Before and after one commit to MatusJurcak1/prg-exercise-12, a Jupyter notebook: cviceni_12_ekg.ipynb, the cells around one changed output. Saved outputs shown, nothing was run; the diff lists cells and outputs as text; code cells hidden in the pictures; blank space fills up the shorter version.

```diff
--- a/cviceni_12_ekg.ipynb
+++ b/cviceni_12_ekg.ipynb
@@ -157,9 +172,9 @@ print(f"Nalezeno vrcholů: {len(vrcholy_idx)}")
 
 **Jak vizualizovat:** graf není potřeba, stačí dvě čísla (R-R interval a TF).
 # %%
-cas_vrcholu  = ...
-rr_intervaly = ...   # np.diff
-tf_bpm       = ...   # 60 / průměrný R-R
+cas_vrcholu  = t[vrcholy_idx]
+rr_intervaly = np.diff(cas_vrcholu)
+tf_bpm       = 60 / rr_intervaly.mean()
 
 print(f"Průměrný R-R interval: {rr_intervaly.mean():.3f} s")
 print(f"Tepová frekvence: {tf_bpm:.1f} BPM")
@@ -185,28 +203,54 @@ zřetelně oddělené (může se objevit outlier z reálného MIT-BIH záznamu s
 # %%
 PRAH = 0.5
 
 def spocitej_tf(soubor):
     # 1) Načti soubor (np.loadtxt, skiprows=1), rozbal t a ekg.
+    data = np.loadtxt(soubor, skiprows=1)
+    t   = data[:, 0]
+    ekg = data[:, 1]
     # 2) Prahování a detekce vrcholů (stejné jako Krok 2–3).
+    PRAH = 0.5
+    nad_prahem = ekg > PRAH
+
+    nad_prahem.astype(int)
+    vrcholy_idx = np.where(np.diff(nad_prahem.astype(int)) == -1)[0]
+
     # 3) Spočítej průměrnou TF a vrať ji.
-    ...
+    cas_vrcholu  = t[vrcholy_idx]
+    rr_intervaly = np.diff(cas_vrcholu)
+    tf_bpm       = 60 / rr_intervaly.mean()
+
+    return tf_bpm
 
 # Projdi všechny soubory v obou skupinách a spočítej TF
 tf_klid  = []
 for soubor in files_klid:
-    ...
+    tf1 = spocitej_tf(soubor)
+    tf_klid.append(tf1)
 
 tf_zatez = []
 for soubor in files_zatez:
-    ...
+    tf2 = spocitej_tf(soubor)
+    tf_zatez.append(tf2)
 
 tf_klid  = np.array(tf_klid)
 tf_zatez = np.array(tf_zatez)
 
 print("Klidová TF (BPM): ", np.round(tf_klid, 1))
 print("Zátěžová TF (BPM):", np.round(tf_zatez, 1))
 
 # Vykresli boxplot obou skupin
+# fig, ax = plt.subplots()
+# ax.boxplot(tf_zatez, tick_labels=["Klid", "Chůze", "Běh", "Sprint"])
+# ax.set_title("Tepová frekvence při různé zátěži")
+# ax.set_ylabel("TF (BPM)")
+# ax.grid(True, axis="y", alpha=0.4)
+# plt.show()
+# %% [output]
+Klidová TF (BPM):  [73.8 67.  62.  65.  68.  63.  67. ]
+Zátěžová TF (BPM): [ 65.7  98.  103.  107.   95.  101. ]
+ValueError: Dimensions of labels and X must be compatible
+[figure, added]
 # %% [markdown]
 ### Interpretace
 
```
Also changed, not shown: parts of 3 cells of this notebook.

*-*-*

TASK INSTRUCTIONS: In the listing above, find each line with the word "cells" and return it.

TASK ANSWER:
Before and after one commit to MatusJurcak1/prg-exercise-12, a Jupyter notebook: cviceni_12_ekg.ipynb, the cells around one changed output. Saved outputs shown, nothing was run; the diff lists cells and outputs as text; code cells hidden in the pictures; blank space fills up the shorter version.
Also changed, not shown: parts of 3 cells of this notebook.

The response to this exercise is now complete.